Sri Lanka beat Afghanistan by 34 runs on the DLS method in a rain-affected clash in Cardiff.
Led by Kusal Perera’s hard-hitting 78, Sri Lanka waltzed to 144-1. However, a catastrophic collapse led to their dismissal for just 201.
Due to adverse weather, their Asian opponents were set a revised target of 187 in 41 overs.
They looked well on their way to sealing an historic first ever Cricket World Cup victory when needing 66 with five wickets in hand - having been reduced to 77-5 at one point - yet it ultimately proved too steep.
Nabi orchestrates Sri Lankan downfall
Openers Perera and Dimuth Karunaratne set about posing an imposing total during their time together at the crease, punishing some slack early Afghani bowling as they reached 92 without loss after 13 overs.
Sri Lankan captain Karunaratne then gave Mohammad Nabi his first victim, but after the loss of the left-hander for 30 Perera and Lahiru Thirimanne continued where the previous partnership had left off.
They were seemingly on their way to a challenging total with 144 on the board, and nine wickets and almost 29 overs remaining, however Nabi soon flipped the momentum of the game on its head.
The off-spinner snared the wickets of Thirimanne, Kusal Mendis and Angelo Mathews - the latter two both in their second deliveries faced - to disrupt the Sri Lankan's flow.
Kusal tried to support the tail but to no avail, as they lost their last nine wickets for just 57 runs, with only two of the last eight batsmen reaching double figures.
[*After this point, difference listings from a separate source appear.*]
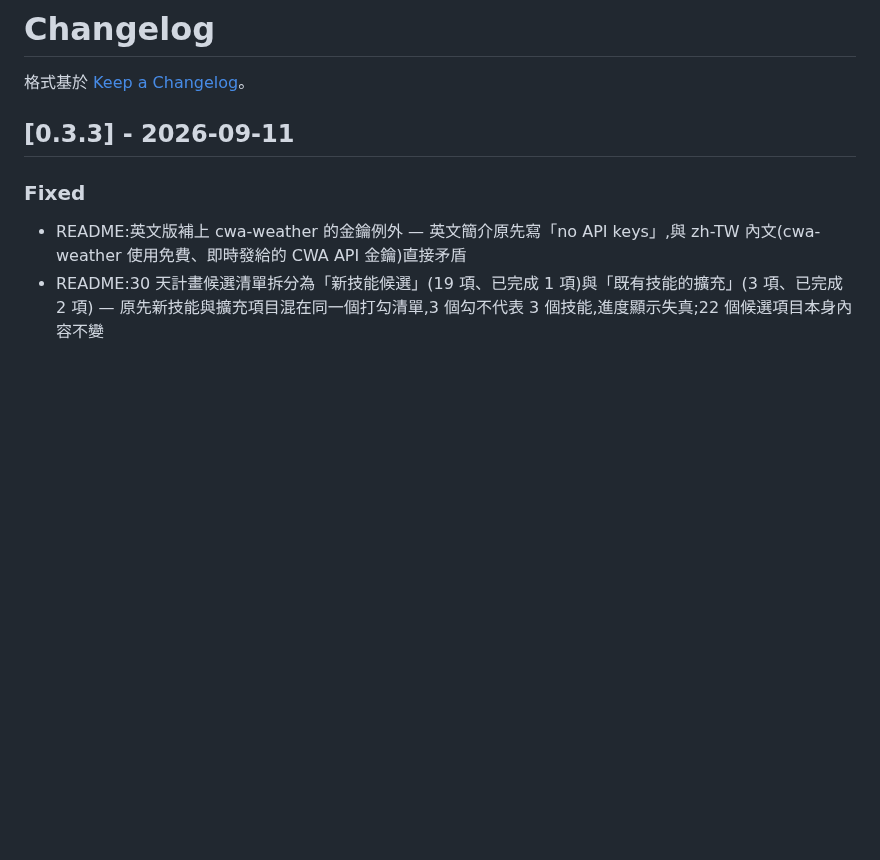
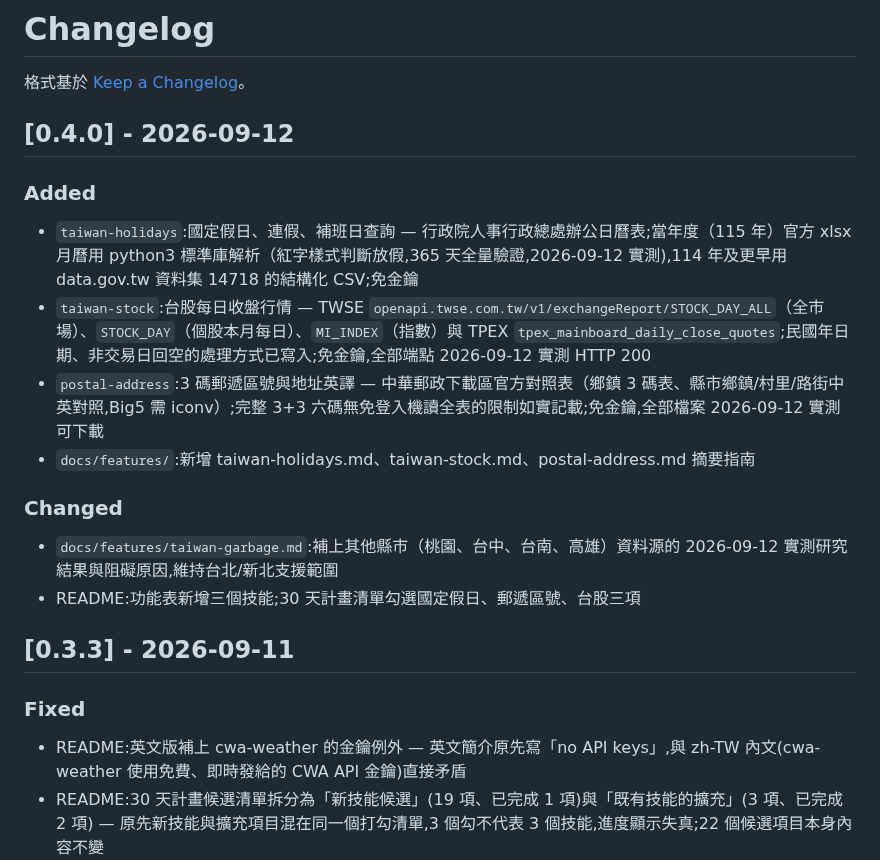
Before and after one commit to tahodev/baodao-skill, a Markdown page: CHANGELOG.md, the part around the change. Rendered like a GitHub page; blank space fills up the shorter version.

Commit message:
changelog: 0.4.0 - taiwan-holidays, taiwan-stock, postal-address skills

```diff
--- a/CHANGELOG.md
+++ b/CHANGELOG.md
@@ -1,6 +1,20 @@
 # Changelog
 
 格式基於 [Keep a Changelog](https://keepachangelog.com/zh-TW/1.0.0/)。
+
+## [0.4.0] - 2026-09-12
+
+### Added
+
+- `taiwan-holidays`:國定假日、連假、補班日查詢 — 行政院人事行政總處辦公日曆表;當年度（115 年）官方 xlsx 月曆用 python3 標準庫解析（紅字樣式判斷放假,365 天全量驗證,2026-09-12 實測),114 年及更早用 data.gov.tw 資料集 14718 的結構化 CSV;免金鑰
+- `taiwan-stock`:台股每日收盤行情 — TWSE `openapi.twse.com.tw/v1/exchangeReport/STOCK_DAY_ALL`（全市場）、`STOCK_DAY`（個股本月每日）、`MI_INDEX`（指數）與 TPEX `tpex_mainboard_daily_close_quotes`;民國年日期、非交易日回空的處理方式已寫入;免金鑰,全部端點 2026-09-12 實測 HTTP 200
+- `postal-address`:3 碼郵遞區號與地址英譯 — 中華郵政下載區官方對照表（鄉鎮 3 碼表、縣市鄉鎮/村里/路街中英對照,Big5 需 iconv）;完整 3+3 六碼無免登入機讀全表的限制如實記載;免金鑰,全部檔案 2026-09-12 實測可下載
+- `docs/features/`:新增 taiwan-holidays.md、taiwan-stock.md、postal-address.md 摘要指南
+
+### Changed
+
+- `docs/features/taiwan-garbage.md`:補上其他縣市（桃園、台中、台南、高雄）資料源的 2026-09-12 實測研究結果與阻礙原因,維持台北/新北支援範圍
+- README:功能表新增三個技能;30 天計畫清單勾選國定假日、郵遞區號、台股三項
 
 ## [0.3.3] - 2026-09-11
 
```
Furthermore, if it were not for the 35 extras conceded by Afghanistan then Karunaratne's men would have posted a severely embarrassing total.
Lower-order counter-attack not enough to see Afghanistan home
In today's game, 187 is a realistic score to be chased in 20 overs, let alone 41, and so the fact that Afghanistan failed to do so will be of major disappointment to those affiliated with the team.
A solid opening stand of 34 was compiled between Mohammad Shahzad (7) and Hazratullah Zazai which gave their side hope, as the pair batted well to give their teammates a platform from which to propel off.
However when Shahzad was dismissed by the excellent Lasith Malinga (3-39) this was the catalyst for the Afghan disintegration.
The succeeding four wickets were lost for the addition of only 23 runs, meaning that the restoration job was left in the hands of Gulbadin Naib (23) and Nadjibullah Zadran (43).
The pair dovetailed extremely well, as had been the case in their opening match against Australia when they put on 83 together, and utilised their differing qualities with bat in hand.
Captain Gulbadin nudged and nurdled, rotating the strike efficiently to ensure a steady accumulation of runs. As for the big-hitting Nadjibullah, he demonstrated a more relentless method of scoring as he smashed six boundaries during his time at the crease.
Their partnership was ended by the returning Nuwan Pradeed (4-31), who also accounted for the potentially-dangerous Rashid Khan for just two, two overs later.
When Nadjibullah was run out by a smart direct hit from Karunaratne the climb from then was too steep, with 42 required with only one wicket remaining.
The evergreen Malinga finished off the tail with his array of slower balls, dippers and yorkers, to ensure his side captured their first win of the competition.